— WHAT YOU WILL DO —
Please write out every line of the material, leaving out any picture.

--- SUPPLIED INFORMATION Enclosed Below ---

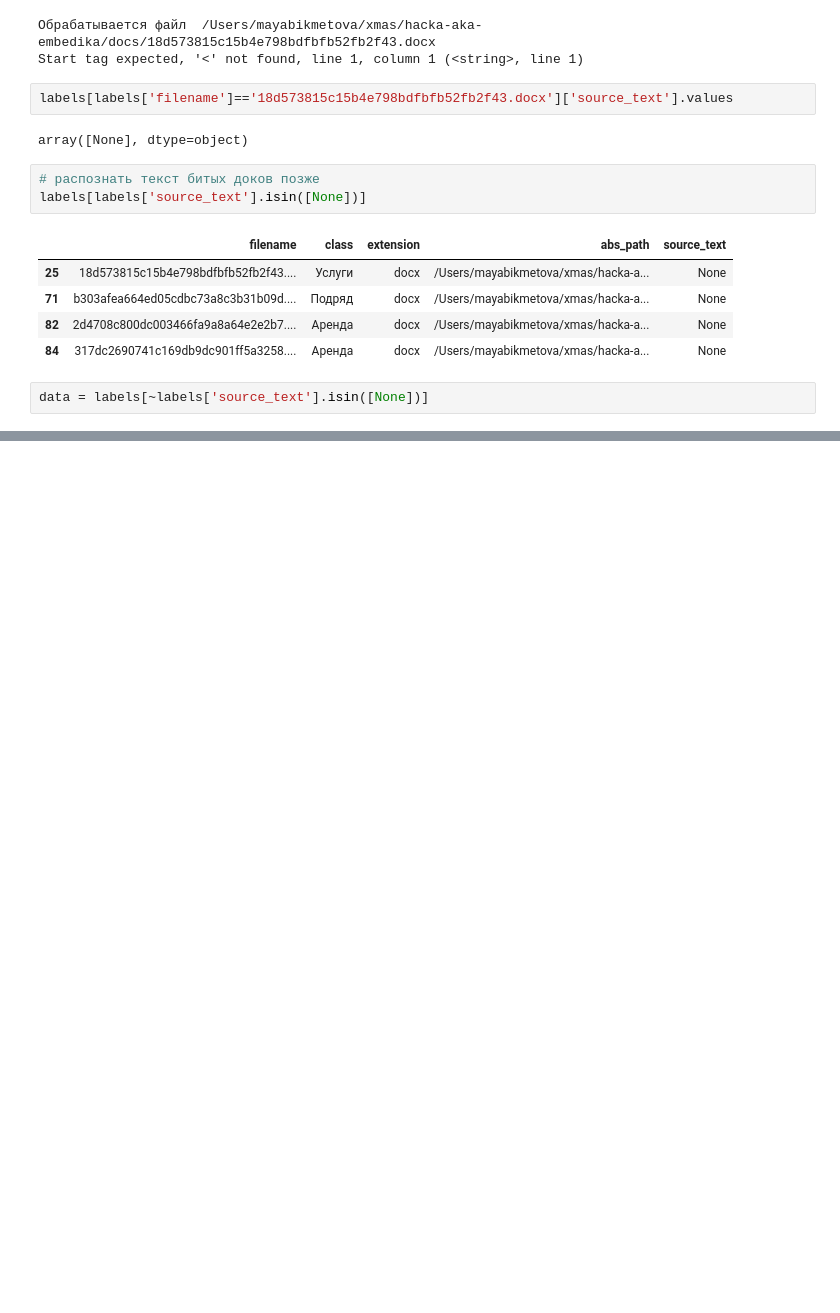
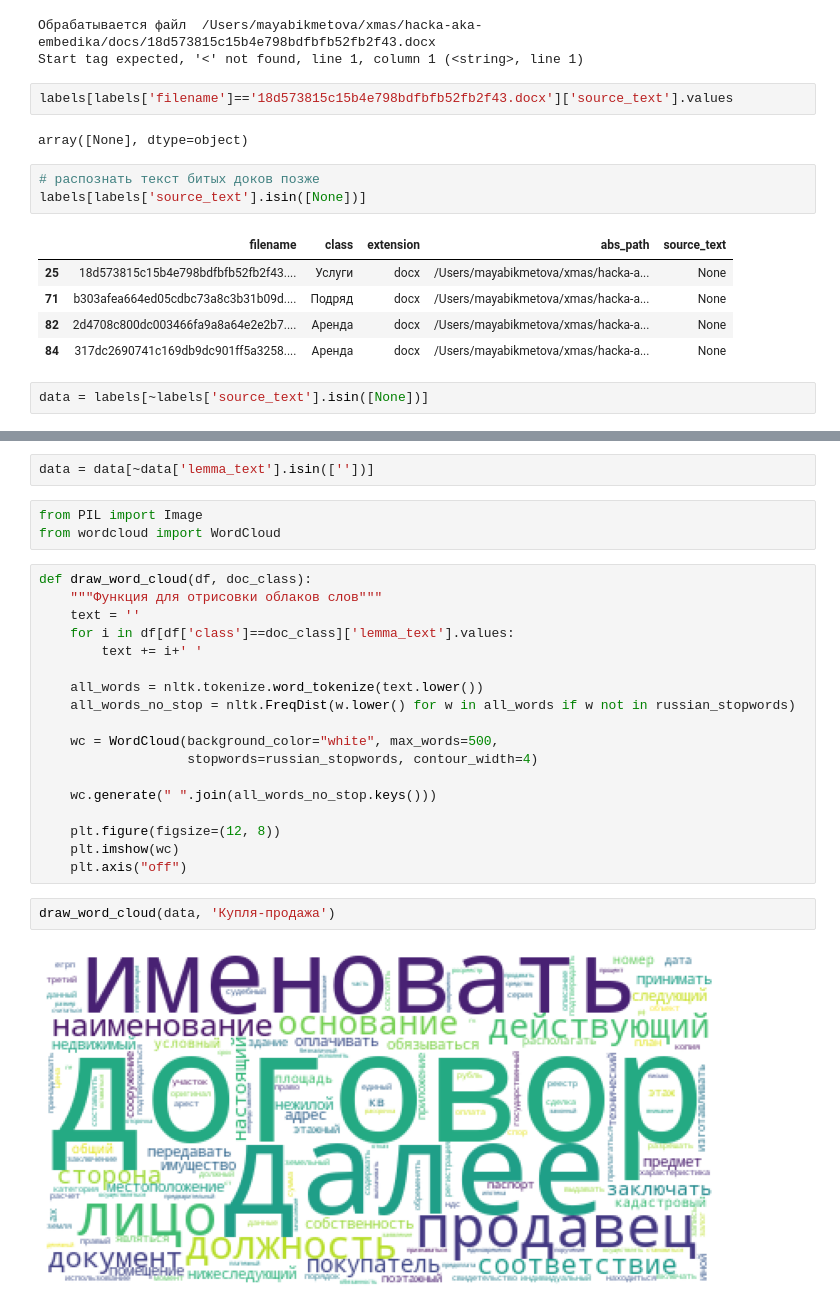
Before and after one commit to maya-ami/xmas, a Jupyter notebook: extract text.ipynb, the cells around one changed output, grey strips where cells are left out. Drawn from its saved outputs; the diff is of its cells as text; blank space fills up the shorter version.

```diff
--- a/extract text.ipynb
+++ b/extract text.ipynb
@@ -441,0 +464,27 @@ data['lemma_text'] = data['source_text'].apply(preprocess)
+# %%
+data = data[~data['lemma_text'].isin([''])]
+# %%
+from PIL import Image
+from wordcloud import WordCloud
+# %%
+def draw_word_cloud(df, doc_class):
+    """Функция для отрисовки облаков слов"""
+    text = ''
+    for i in df[df['class']==doc_class]['lemma_text'].values:
+        text += i+' '
+
+    all_words = nltk.tokenize.word_tokenize(text.lower())
+    all_words_no_stop = nltk.FreqDist(w.lower() for w in all_words if w not in russian_stopwords)
+
+    wc = WordCloud(background_color="white", max_words=500,
+                   stopwords=russian_stopwords, contour_width=4)
+
+    wc.generate(" ".join(all_words_no_stop.keys()))
+
+    plt.figure(figsize=(12, 8))
+    plt.imshow(wc)
+    plt.axis("off")
+# %%
+draw_word_cloud(data, 'Купля-продажа')
+# %% [output]
+[figure, added]
```
Also changed, not shown: parts of 11 cells of this notebook.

--- End of Enclosed SUPPLIED INFORMATION ---

— EXERCISE SOLUTION —
Before and after one commit to maya-ami/xmas, a Jupyter notebook: extract text.ipynb, the cells around one changed output, grey strips where cells are left out. Drawn from its saved outputs; the diff is of its cells as text; blank space fills up the shorter version.

```diff
--- a/extract text.ipynb
+++ b/extract text.ipynb
@@ -441,0 +464,27 @@ data['lemma_text'] = data['source_text'].apply(preprocess)
+# %%
+data = data[~data['lemma_text'].isin([''])]
+# %%
+from PIL import Image
+from wordcloud import WordCloud
+# %%
+def draw_word_cloud(df, doc_class):
+    """Функция для отрисовки облаков слов"""
+    text = ''
+    for i in df[df['class']==doc_class]['lemma_text'].values:
+        text += i+' '
+
+    all_words = nltk.tokenize.word_tokenize(text.lower())
+    all_words_no_stop = nltk.FreqDist(w.lower() for w in all_words if w not in russian_stopwords)
+
+    wc = WordCloud(background_color="white", max_words=500,
+                   stopwords=russian_stopwords, contour_width=4)
+
+    wc.generate(" ".join(all_words_no_stop.keys()))
+
+    plt.figure(figsize=(12, 8))
+    plt.imshow(wc)
+    plt.axis("off")
+# %%
+draw_word_cloud(data, 'Купля-продажа')
+# %% [output]
+[figure, added]
```
Also changed, not shown: parts of 11 cells of this notebook.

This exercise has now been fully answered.